_PROBLEM TO SOLVE:_
Word for word, repeat every record.

▬▬▬

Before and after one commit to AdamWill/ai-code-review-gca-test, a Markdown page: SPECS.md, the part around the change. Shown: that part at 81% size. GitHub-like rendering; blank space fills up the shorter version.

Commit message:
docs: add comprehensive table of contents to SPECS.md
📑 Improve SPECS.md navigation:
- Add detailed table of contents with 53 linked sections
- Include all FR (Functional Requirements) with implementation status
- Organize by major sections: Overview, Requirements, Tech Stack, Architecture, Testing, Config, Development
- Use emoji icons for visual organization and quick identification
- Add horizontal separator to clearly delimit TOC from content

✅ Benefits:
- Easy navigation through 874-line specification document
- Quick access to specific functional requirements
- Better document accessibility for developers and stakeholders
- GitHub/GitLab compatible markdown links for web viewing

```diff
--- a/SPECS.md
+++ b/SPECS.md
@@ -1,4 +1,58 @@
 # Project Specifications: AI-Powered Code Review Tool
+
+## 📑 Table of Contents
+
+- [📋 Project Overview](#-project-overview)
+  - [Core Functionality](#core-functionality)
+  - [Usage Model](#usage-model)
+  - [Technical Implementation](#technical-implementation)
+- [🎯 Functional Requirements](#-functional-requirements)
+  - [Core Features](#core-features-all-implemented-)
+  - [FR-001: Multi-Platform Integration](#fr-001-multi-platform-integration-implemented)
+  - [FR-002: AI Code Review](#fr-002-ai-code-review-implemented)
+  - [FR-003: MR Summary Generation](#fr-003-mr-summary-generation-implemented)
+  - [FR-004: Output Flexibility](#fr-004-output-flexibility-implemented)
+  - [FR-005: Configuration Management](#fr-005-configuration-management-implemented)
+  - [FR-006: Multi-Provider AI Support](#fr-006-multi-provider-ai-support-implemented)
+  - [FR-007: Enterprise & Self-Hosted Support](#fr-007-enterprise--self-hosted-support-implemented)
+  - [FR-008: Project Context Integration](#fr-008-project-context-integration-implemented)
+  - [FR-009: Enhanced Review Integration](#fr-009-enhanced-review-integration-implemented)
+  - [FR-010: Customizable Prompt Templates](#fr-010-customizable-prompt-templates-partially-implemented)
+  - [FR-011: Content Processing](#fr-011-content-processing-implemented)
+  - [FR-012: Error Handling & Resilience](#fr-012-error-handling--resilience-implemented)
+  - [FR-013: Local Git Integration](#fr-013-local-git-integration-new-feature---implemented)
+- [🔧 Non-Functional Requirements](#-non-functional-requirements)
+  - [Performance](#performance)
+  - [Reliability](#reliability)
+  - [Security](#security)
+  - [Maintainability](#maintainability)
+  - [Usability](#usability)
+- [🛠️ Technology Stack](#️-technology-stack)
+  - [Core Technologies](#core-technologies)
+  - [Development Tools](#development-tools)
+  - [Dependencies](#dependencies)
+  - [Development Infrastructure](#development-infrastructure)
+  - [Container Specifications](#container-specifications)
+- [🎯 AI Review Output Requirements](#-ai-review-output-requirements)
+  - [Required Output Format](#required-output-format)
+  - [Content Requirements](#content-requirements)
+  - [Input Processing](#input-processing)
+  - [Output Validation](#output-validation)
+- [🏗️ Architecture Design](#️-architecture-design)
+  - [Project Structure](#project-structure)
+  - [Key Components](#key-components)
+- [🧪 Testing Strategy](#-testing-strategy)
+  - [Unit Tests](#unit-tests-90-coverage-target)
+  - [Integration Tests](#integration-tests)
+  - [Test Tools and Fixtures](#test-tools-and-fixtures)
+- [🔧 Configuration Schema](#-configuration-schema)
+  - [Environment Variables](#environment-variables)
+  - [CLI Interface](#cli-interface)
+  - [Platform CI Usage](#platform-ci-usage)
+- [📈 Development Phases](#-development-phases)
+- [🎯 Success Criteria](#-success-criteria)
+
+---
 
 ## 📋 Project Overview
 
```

▬▬▬

_WRITTEN RESPONSE:_
Before and after one commit to AdamWill/ai-code-review-gca-test, a Markdown page: SPECS.md, the part around the change. Shown: that part at 81% size. GitHub-like rendering; blank space fills up the shorter version.

Commit message:
docs: add comprehensive table of contents to SPECS.md
📑 Improve SPECS.md navigation:
- Add detailed table of contents with 53 linked sections
- Include all FR (Functional Requirements) with implementation status
- Organize by major sections: Overview, Requirements, Tech Stack, Architecture, Testing, Config, Development
- Use emoji icons for visual organization and quick identification
- Add horizontal separator to clearly delimit TOC from content

✅ Benefits:
- Easy navigation through 874-line specification document
- Quick access to specific functional requirements
- Better document accessibility for developers and stakeholders
- GitHub/GitLab compatible markdown links for web viewing

```diff
--- a/SPECS.md
+++ b/SPECS.md
@@ -1,4 +1,58 @@
 # Project Specifications: AI-Powered Code Review Tool
+
+## 📑 Table of Contents
+
+- [📋 Project Overview](#-project-overview)
+  - [Core Functionality](#core-functionality)
+  - [Usage Model](#usage-model)
+  - [Technical Implementation](#technical-implementation)
+- [🎯 Functional Requirements](#-functional-requirements)
+  - [Core Features](#core-features-all-implemented-)
+  - [FR-001: Multi-Platform Integration](#fr-001-multi-platform-integration-implemented)
+  - [FR-002: AI Code Review](#fr-002-ai-code-review-implemented)
+  - [FR-003: MR Summary Generation](#fr-003-mr-summary-generation-implemented)
+  - [FR-004: Output Flexibility](#fr-004-output-flexibility-implemented)
+  - [FR-005: Configuration Management](#fr-005-configuration-management-implemented)
+  - [FR-006: Multi-Provider AI Support](#fr-006-multi-provider-ai-support-implemented)
+  - [FR-007: Enterprise & Self-Hosted Support](#fr-007-enterprise--self-hosted-support-implemented)
+  - [FR-008: Project Context Integration](#fr-008-project-context-integration-implemented)
+  - [FR-009: Enhanced Review Integration](#fr-009-enhanced-review-integration-implemented)
+  - [FR-010: Customizable Prompt Templates](#fr-010-customizable-prompt-templates-partially-implemented)
+  - [FR-011: Content Processing](#fr-011-content-processing-implemented)
+  - [FR-012: Error Handling & Resilience](#fr-012-error-handling--resilience-implemented)
+  - [FR-013: Local Git Integration](#fr-013-local-git-integration-new-feature---implemented)
+- [🔧 Non-Functional Requirements](#-non-functional-requirements)
+  - [Performance](#performance)
+  - [Reliability](#reliability)
+  - [Security](#security)
+  - [Maintainability](#maintainability)
+  - [Usability](#usability)
+- [🛠️ Technology Stack](#️-technology-stack)
+  - [Core Technologies](#core-technologies)
+  - [Development Tools](#development-tools)
+  - [Dependencies](#dependencies)
+  - [Development Infrastructure](#development-infrastructure)
+  - [Container Specifications](#container-specifications)
+- [🎯 AI Review Output Requirements](#-ai-review-output-requirements)
+  - [Required Output Format](#required-output-format)
+  - [Content Requirements](#content-requirements)
+  - [Input Processing](#input-processing)
+  - [Output Validation](#output-validation)
+- [🏗️ Architecture Design](#️-architecture-design)
+  - [Project Structure](#project-structure)
+  - [Key Components](#key-components)
+- [🧪 Testing Strategy](#-testing-strategy)
+  - [Unit Tests](#unit-tests-90-coverage-target)
+  - [Integration Tests](#integration-tests)
+  - [Test Tools and Fixtures](#test-tools-and-fixtures)
+- [🔧 Configuration Schema](#-configuration-schema)
+  - [Environment Variables](#environment-variables)
+  - [CLI Interface](#cli-interface)
+  - [Platform CI Usage](#platform-ci-usage)
+- [📈 Development Phases](#-development-phases)
+- [🎯 Success Criteria](#-success-criteria)
+
+---
 
 ## 📋 Project Overview
 
```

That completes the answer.